So let’s just say there’s a Kindle-sized memory hole that sucks up unauthorized electrons, and let it go. The ideas they’re protecting you from might be your own. Or as George Orwell himself would say, “Ignorance is Strength.”

Metadata sans Media

Originally published March 23, 2008

YouTube video screen with error message saying This video is no longer availableAnd here we have a friendly way of explaining that the video you wanted to see is no longer available. We all know that copyright is important, because it protects (in this case) Warner/Chappell Music, Inc., who otherwise would have been injured by people hearing the music that was part of this video. If people hear the music as part of this video, they will no longer go out and purchase that particular music because their need to hear it will have been fulfilled. People only want to hear this particular piece of music once, so this video is just like removing the product from the shelves. If you were allowed to see this video, you would never buy the music. Now that the video has been removed from YouTube, you won’t even know which music it included, so now you will buy that music. Shop on!

Google as Curator of News

Originally published July 15, 2009. Update: Google has, amazingly, restored the Paper of Record website and search engine. We’ll keep snarking about this episode anyway just because it’s fun!

Paper of Record home page

This just in! Actually this is old news, or more precisely, old news about old news. So really, who cares? On the odd chance someone does, let me explain.

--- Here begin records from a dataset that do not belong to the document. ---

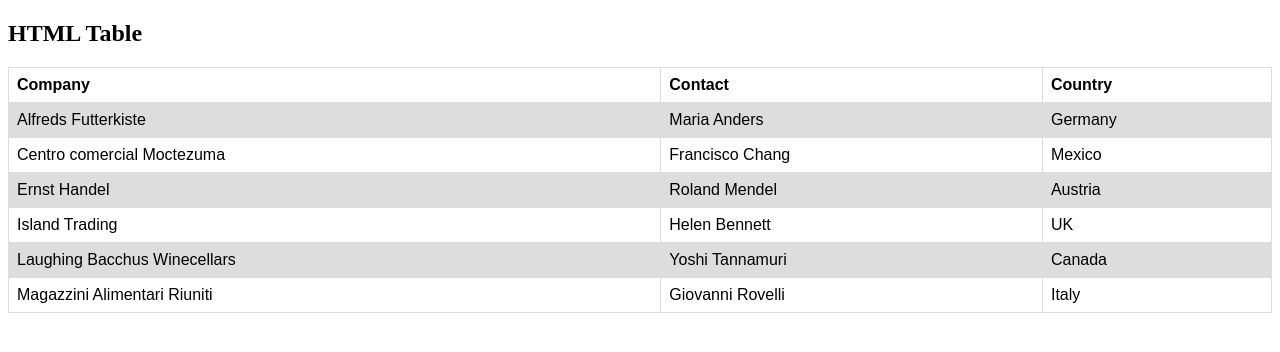
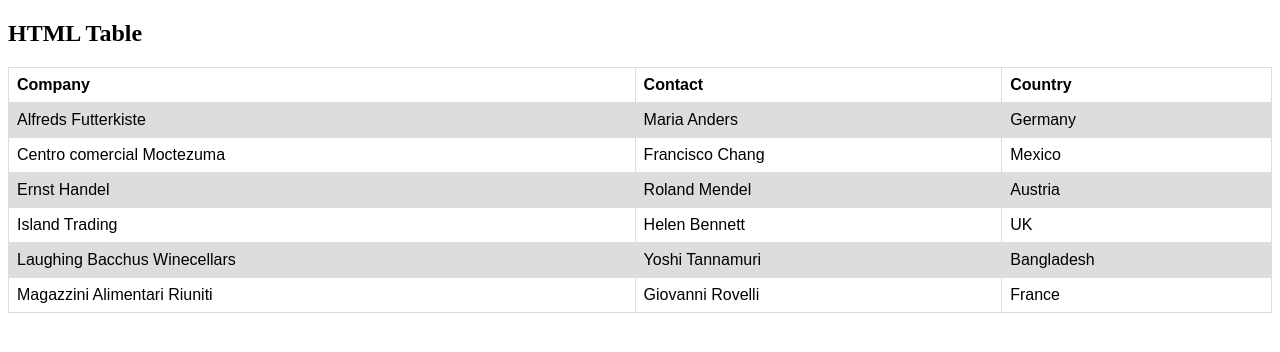
Before and after one commit to mostafa-va/pipe-line, a plain HTML site: page index.html in a window 1280 px wide. Drawn offline with Linux system fonts and the light colour scheme.

Commit message:
This is minor correction for countries name

```diff
--- a/index.html
+++ b/index.html
@@ -53,12 +53,12 @@ tr:nth-child(even) {
   <tr>
     <td>Laughing Bacchus Winecellars</td>
     <td>Yoshi Tannamuri</td>
-    <td>Canada</td>
+    <td>Bangladesh</td>
   </tr>
   <tr>
     <td>Magazzini Alimentari Riuniti</td>
     <td>Giovanni Rovelli</td>
-    <td>Italy</td>
+    <td>France</td>
   </tr>
 </table>
 
```
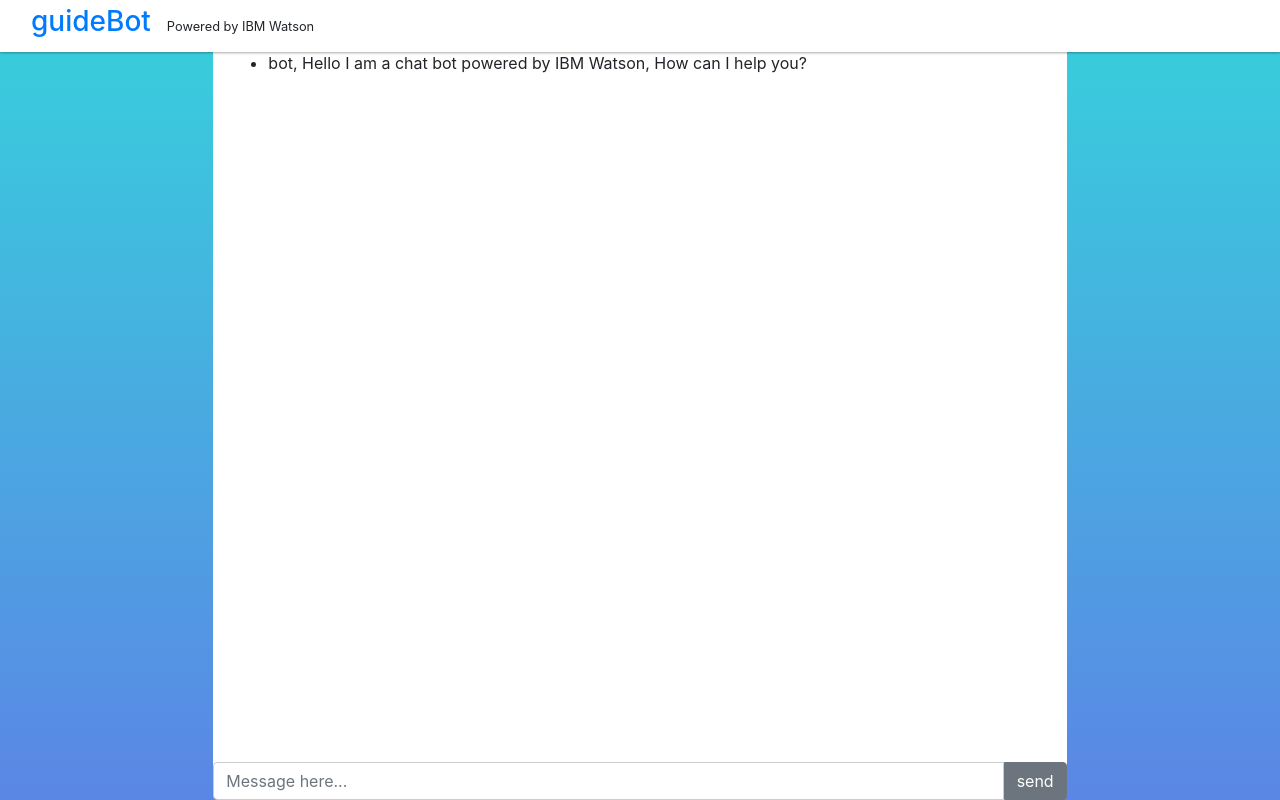
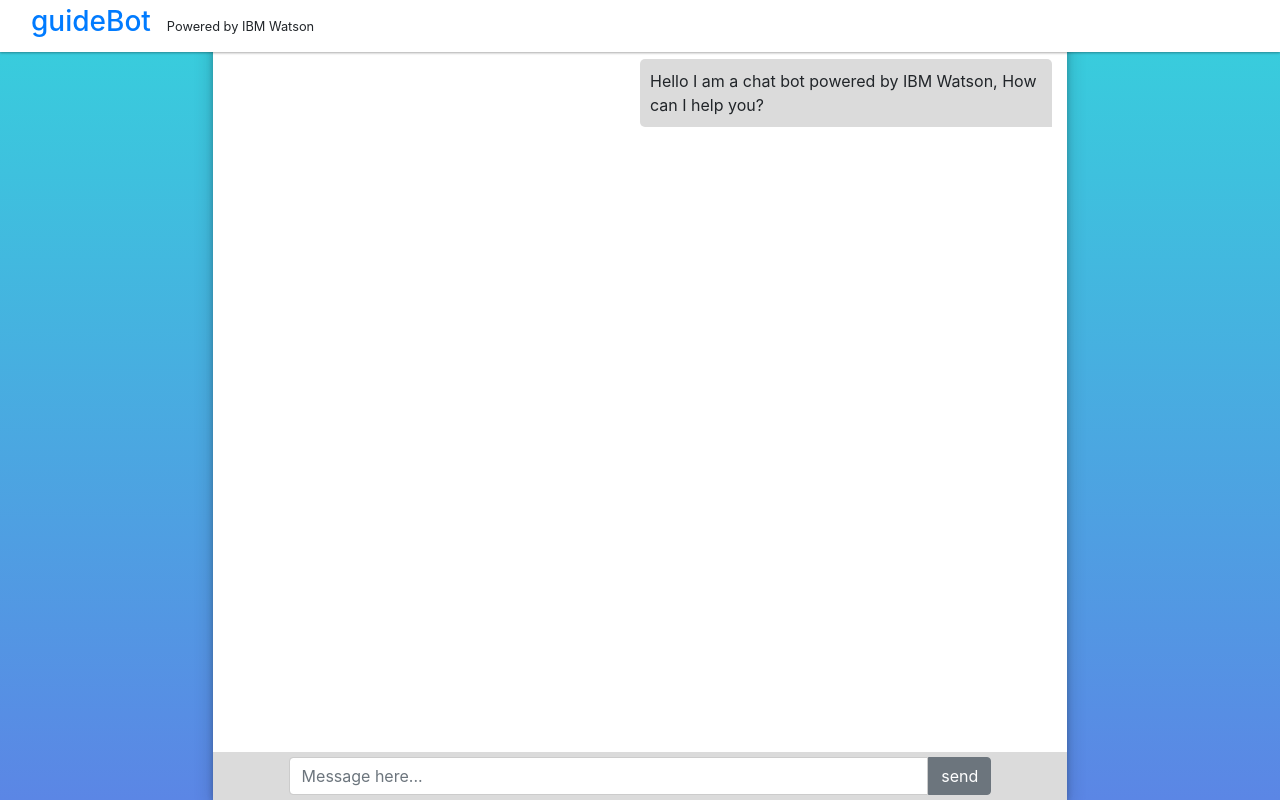
Before and after one commit to jdcarbeck/guideBot, an Angular app in the folder guideBot/: page /chat in a window 1280 px wide. Built offline with nearby package versions, Linux system fonts and the light colour scheme.

Commit message:
finished the majority of the design for the chatpagew

```diff
--- a/guideBot/src/app/chatpage/chatpage.component.css
+++ b/guideBot/src/app/chatpage/chatpage.component.css
@@ -17,6 +17,7 @@
   padding-bottom: 50px;
   border-radius:10px;
   padding-top: 51px;
+  box-shadow: 0 10px 20px rgba(0,0,0,0.19), 0 6px 6px rgba(0,0,0,0.23);
 }
 
 #message {
@@ -25,7 +26,7 @@
 
 #messageBar {
   background:#dbdbdb;
-  padding:0px;
+  padding:5px;
 }
 #messageContainer {
   margin:0px;
@@ -44,3 +45,28 @@
   border-bottom-left-radius: 0px;
   box-shadow:none !important;
 }
+
+ul{
+  list-style:none;
+ padding:0px;
+  margin:0px;
+}
+
+.user {
+  padding:10px;
+  border-radius:5px;
+  border-bottom-left-radius:0px;
+  background:#2B7AF0;
+  color:white;
+  max-width:50%;
+}
+
+.bot {
+  padding:10px;
+  border-radius:5px;
+  background:#DBDBDB;
+  margin-right:0px;
+  margin-left:auto;
+  border-bottom-right-radius:0px;
+  max-width:50%;
+}
--- a/guideBot/src/app/chatpage/chatpage.component.html
+++ b/guideBot/src/app/chatpage/chatpage.component.html
@@ -4,13 +4,15 @@
   </div>
   <div class="row" id="chatlogContainer">
     <div class="col-lg-8 mx-auto" id="chatlog">
-      <ul>
-        <li *ngFor="let message of messageLog" [ngClass]="message.sender">{{message.sender}}, {{message.content}}</li>
-      </ul>
+       <div *ngFor="let message of messageLog" class="my-2" [ngClass]="message.sender">
+          {{message.content}}
+        </div>
    </div>
   </div>
   <div class="row fixed-bottom" id="messageContainer">
-    <div class="col-lg-8 mx-auto" id="message">
+    <div class="col-lg-8 mx-auto">
+      <div class="row" id="messageBar">
+        <div class="col-10 mx-auto" id="message">
           <div class="input-group">
             <input type="text" class="form-control" placeholder="Message here..." #userMessage
             (keyup.enter)="messageSend(userMessage.value); userMessage.value =''"
@@ -20,6 +22,8 @@
               <button class="btn btn-secondary"(click)="messageSend(userMessage.value)">send</button>
             </span>
           </div>
+        </div>
+      </div>
     </div>
   </div>
 </div>
```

In 2006 Google quietly purchased a collection of old newspaper archives called Paper of Record. This was a great big repository of old newspapers from around the world, with an especially big chunk of dusty stuff from Mexico. I hear you echo my point above, “Who cares?” and I’m like, I know, right? So maybe historians and scholars would use this stuff to know things about history and other crusty, boring topics. They would use the Paper of Record website (paperofrecord.com) to search the entire collection and find out about things that happened in various places and times. So now Google bought it, and took down the Paper of Record website because honestly, Google does websites better than anyone except maybe Apple, but Apple doesn’t care about old newspapers because after all, old news, no news, know what I’m saying? So Google took the Paper of Record site and did us all a favor by basically deleting it. So now if you go to http://paperofrecord.com, you get not the Paper of Record archives but Google News Archive Search. And now you have the best of both worlds, because you can search the Google News Archive and not have to look at those crumbly old Paper of Record archives.

So now pointy heads like the American Historical Association and professors and stuff are up in arms, which if you think about the image this conjures in your mind so to speak, is pretty hilarious. Don’t get them mad, they’ll give you a detention! Also, Inside Higher Ed published a hot firey piece about Digital Archives That Disappear, thereby adding to the liberal media which is big enough already. Here we have to acknowledge: look folks, if people like Google didn’t come to the rescue here, where would Paper of Record be? Probably still online boring us all to death!

I know, I’m going over the top in the anti-old news department. Probably there are some important digital objects in those old newspaper archives from around the world, like old comics which might be funny. Old sports scores, which you might use to go back in time and make a fortune with like the guy in that Back to the Future movie. How does that work? We’ll never know without those archives! So Google promises to bring them back, and they’ll be better than ever because you know Google! I think Google will make those old newspapers new again. Instead of having to read them you’ll just type something in that one box and presto. Sports scores, you name it.

If anything, we should be glad to have old stuff like this bought and fully privatized. If it really matters, the market will let it survive and multiply as Darwin proved. That’s why I’m hoping all the libraries will let go of their books and just throw them into that search box. Then all that stuff that’s just wasting shelf space can serve a real public purpose as only Google knows best: selling ads on search pages.